23rd September 2004, 07:10 PM
Assume that we have a class like this :

class A
{
public:
A();

private:
int secret;
};


I want to create an array of instances of class A


A* arrA = new A[5];

This works fine.

Another situation with class B

class B
{
public:
B(int v);

private:
int secret;
};


I want to create an array of instances of class B. But how can we pass the constructor parameter in the new operator ???

B* arrB = new B[5]; <----- error, how to pass the parameters in this situation



Anyone give me an answer ?

tashirosgt
23rd September 2004, 08:31 PM
I tried a simple example and the syntax
B* arrB = new B[5](3);
works to pass the parameter 3 .
I don't know it this is supposed to work in C++, but g++ accepts it.

PompeyBlue
24th September 2004, 09:09 AM
I remember asking this exact same question when I started learning C++.

The short answer is, you can't do it. You can't create an array of classes each with their own constructor.

However, just from my own experience, C++ is awful for allowing you to do things behind your back. Constructors, when not explicity called, can mean other programmers are making incorrect assumptions as to what happens when you instance a class. IMHO it's good practice to explicitly delcare a "Construct" member which you use instead of a constructor. I.e.

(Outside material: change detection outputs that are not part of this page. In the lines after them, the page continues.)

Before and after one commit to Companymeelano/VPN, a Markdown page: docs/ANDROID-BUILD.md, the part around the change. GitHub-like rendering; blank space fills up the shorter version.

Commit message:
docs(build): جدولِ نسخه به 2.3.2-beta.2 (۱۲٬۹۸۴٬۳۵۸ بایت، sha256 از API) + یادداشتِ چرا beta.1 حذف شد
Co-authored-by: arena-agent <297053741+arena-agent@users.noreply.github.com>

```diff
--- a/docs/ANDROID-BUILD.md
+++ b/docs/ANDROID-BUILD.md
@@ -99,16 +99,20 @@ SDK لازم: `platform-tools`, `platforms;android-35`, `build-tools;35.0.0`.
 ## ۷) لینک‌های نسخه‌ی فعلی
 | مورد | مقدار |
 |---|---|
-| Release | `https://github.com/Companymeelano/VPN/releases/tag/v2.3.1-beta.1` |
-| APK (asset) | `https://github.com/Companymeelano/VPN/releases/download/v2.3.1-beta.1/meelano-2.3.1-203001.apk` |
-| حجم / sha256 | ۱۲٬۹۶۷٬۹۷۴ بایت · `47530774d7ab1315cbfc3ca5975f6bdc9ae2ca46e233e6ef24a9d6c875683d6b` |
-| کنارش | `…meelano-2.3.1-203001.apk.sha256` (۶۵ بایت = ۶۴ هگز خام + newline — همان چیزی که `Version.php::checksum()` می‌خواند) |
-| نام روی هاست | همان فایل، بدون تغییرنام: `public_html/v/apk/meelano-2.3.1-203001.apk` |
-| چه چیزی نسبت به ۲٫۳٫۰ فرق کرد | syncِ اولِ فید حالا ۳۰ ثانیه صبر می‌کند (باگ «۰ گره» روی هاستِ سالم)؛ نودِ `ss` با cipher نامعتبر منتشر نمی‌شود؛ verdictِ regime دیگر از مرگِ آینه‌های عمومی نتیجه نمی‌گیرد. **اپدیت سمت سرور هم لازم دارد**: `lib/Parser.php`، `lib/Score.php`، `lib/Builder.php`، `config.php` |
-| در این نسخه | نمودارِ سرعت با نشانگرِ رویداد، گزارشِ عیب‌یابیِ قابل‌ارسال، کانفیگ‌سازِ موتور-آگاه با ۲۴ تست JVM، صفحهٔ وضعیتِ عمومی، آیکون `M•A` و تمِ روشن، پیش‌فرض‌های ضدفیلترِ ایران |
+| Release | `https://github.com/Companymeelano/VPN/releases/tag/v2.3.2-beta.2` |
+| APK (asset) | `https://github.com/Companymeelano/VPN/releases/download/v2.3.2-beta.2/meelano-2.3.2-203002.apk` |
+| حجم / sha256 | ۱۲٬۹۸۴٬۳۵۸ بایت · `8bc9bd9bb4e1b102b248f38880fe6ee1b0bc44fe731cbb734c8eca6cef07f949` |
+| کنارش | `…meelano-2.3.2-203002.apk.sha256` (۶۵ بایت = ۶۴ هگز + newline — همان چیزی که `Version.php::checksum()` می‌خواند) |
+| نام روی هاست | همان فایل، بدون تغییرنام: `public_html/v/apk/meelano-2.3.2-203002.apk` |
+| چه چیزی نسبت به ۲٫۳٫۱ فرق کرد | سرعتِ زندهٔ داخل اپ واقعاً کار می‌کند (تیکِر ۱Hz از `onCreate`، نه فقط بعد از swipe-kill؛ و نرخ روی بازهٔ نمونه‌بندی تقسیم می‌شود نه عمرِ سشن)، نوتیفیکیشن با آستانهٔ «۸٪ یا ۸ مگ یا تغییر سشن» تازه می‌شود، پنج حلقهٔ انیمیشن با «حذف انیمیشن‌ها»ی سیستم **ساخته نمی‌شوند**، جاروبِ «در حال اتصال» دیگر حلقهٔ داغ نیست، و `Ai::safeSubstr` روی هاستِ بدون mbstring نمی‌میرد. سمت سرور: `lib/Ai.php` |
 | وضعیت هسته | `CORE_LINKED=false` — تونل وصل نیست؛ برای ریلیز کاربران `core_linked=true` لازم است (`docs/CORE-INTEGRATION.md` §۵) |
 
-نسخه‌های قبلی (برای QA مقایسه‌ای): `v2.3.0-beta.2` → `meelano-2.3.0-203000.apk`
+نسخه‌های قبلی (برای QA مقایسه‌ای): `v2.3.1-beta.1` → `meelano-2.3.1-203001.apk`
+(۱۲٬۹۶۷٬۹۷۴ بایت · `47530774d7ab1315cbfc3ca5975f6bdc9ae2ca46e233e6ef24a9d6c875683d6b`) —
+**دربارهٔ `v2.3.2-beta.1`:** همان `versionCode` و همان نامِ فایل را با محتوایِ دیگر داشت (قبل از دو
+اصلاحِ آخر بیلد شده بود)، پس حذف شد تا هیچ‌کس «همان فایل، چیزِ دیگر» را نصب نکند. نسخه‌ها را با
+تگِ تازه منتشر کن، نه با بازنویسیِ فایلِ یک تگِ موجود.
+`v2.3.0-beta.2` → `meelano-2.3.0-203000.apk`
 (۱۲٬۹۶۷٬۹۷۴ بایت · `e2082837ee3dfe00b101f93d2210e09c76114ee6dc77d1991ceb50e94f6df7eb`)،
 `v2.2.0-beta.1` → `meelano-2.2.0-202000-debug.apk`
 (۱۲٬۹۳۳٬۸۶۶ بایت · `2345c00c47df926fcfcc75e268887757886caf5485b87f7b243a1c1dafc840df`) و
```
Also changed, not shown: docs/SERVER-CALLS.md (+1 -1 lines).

A * lpMyNewClass = new A;

lpMyNewClass->Consutrct();

Any programmer who looks at your code is aware there is a constructor there and that some sort of action is taking place. Maybe they should check it out, maybe constructing a class is an expensive hobby they should not be doing in real time, maybe it's allocating vast quantities of memory, either way, it's just letting others know your class is doing some processing. However, something like:

A * lpMyNewClass = new A;

Doesn't, but I guess in your case

A * lpMyNewClasses[5] = new A[5](3);

Warns others, but as you've found, you can't call each class with a seperate constructor.

mnguyen
24th September 2004, 07:36 PM
Hi guys,

I checked the book of Bjarne Stroustrup, it said that this can be done for ONLY DEFAULT CONSTRUCTOR. The class B did not have a default constructor, so there is no way to create an array of B.

Anyway, ur opinions give me more details of C++ aspects. Really appreciate that. :D

Tks a lot guys. :)

tashirosgt
25th September 2004, 01:36 AM
According to the C++ FAQ lite at
http://www.parashift.com/c++-faq-lite/ctors.html#faq-10.5
one may do this:

class Fred {
public:
Fred(int i, int j);
...assume there is no default constructor in class Fred...
};

int main()
{
Fred a[10] = {
Fred(5,7), Fred(5,7), Fred(5,7), Fred(5,7), Fred(5,7),
Fred(5,7), Fred(5,7), Fred(5,7), Fred(5,7), Fred(5,7)
};

// The 10 Fred objects in array a will be initialized with Fred(5,7).
...
}